[What to work on] Check each line of the listing below for the string "section", and copy the ones that have it.

[Supplied information]
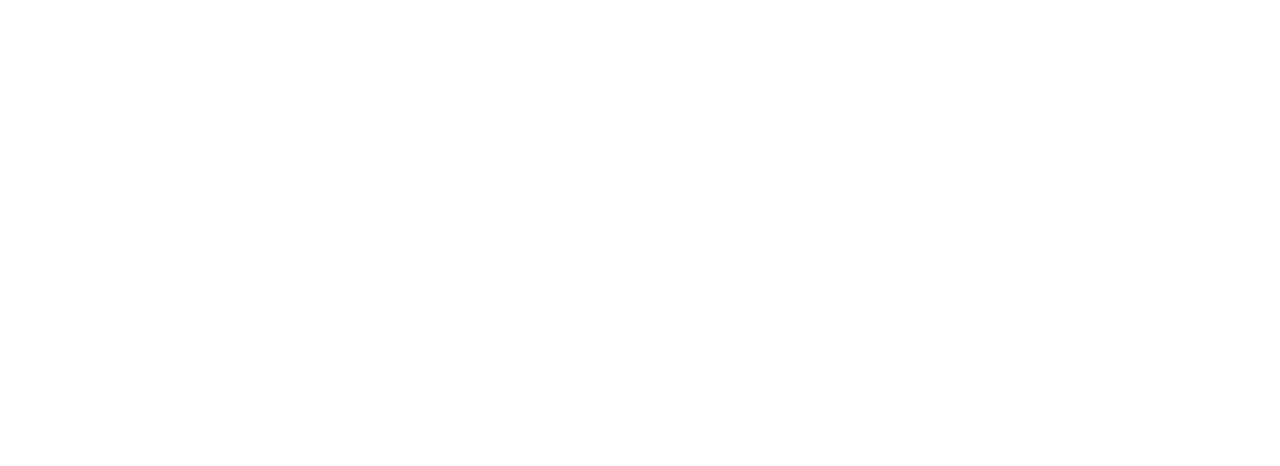
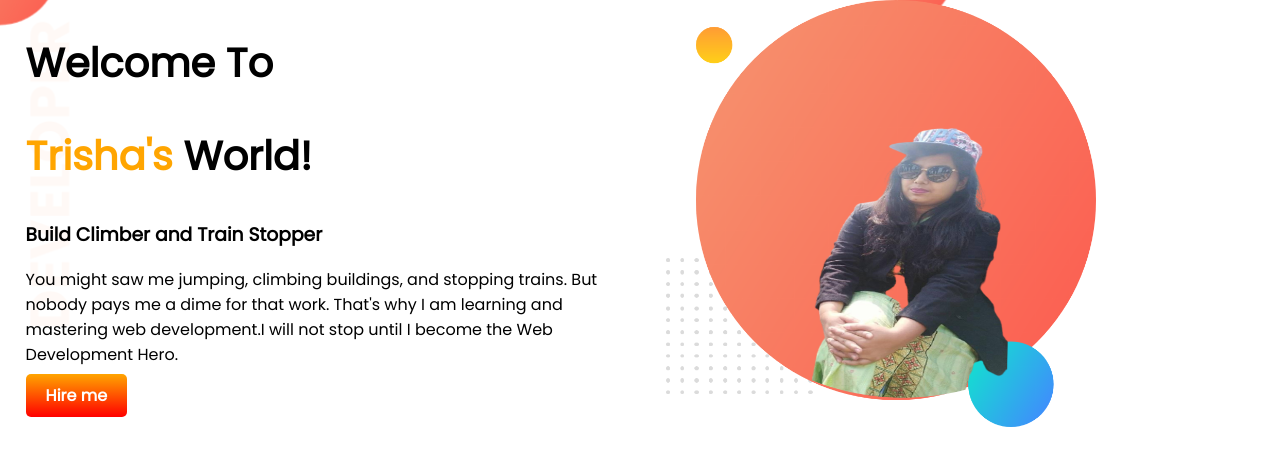
Before and after one commit to trishapaulcse/developer-portfolio, a plain HTML site: page index.html in a window 1280 px wide. Drawn offline with Linux system fonts and the light colour scheme.

Commit message:
top-banner added

```diff
--- a/index.html
+++ b/index.html
@@ -6,11 +6,29 @@
     <meta http-equiv="X-UA-Compatible" content="IE=edge">
     <meta name="viewport" content="width=device-width, initial-scale=1.0">
     <title>trisha portfolio</title>
+    <link rel="preconnect" href="https://fonts.googleapis.com">
+    <link rel="preconnect" href="https://fonts.gstatic.com" crossorigin>
+    <link href="https://fonts.googleapis.com/css2?family=Poppins&display=swap" rel="stylesheet">
     <link rel="stylesheet" href="style.css">
 </head>
 
 <body>
-
+    <section class="top-banner">
+        <div class="half-width">
+            <h1>Welcome To</h1>
+            <h1><span class="orange-color">Trisha's</span> World!</h1>
+            <h3>Build Climber and Train Stopper</h3>
+            <p>You might saw me jumping, climbing buildings, and stopping trains. But nobody pays me a dime for that
+                work.
+                That's why I am learning and mastering web development.I will not stop until I become the Web
+                Development
+                Hero.
+            </p>
+            <a class="link-button" target="_blank" href="https://www.linkedin.com/in/trisha-paul-822696202/">Hire me</a>
+        </div>
+        <div class="half-width"><img src="images/my-bg1.png" alt="">
+        </div>
+    </section>
 </body>
 
 </html>
--- a/style.css
+++ b/style.css
@@ -0,0 +1,38 @@
+body{
+    font-family: 'Poppins', sans-serif;
+    margin: 0;
+}
+h1{
+    font-size: 40px;
+}
+.orange-color{
+    color: orange;
+}
+section{
+    display: flex;
+}
+.half-width{
+    width: 50%;
+    padding-left: 2%;
+}
+.half-width img{
+    width: 70%;
+}
+.link-button{
+    text-decoration: none;
+    color: white;
+    background-image: linear-gradient(orange ,red);
+    border-radius: 5px;
+    font-weight: 700;
+    padding: 10px 20px;
+
+}
+.top-banner
+{
+    background-image: url(images/top-banner.png);
+    background-position: left;
+    background-repeat: no repeat;
+
+
+
+}
```
Also changed, not shown: images/dream-bg.png (added), images/exp-bg.png (added), images/jhankar.png (added), images/jhankar2.png (added), images/my-bg.png (added), images/my-bg1.png (added), images/my-bg2.png (added), images/top-banner.png (added), trisha1-removebg-preview.png (added), 7 other files.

[Response area]
+    <section class="top-banner">
+    </section>
+section{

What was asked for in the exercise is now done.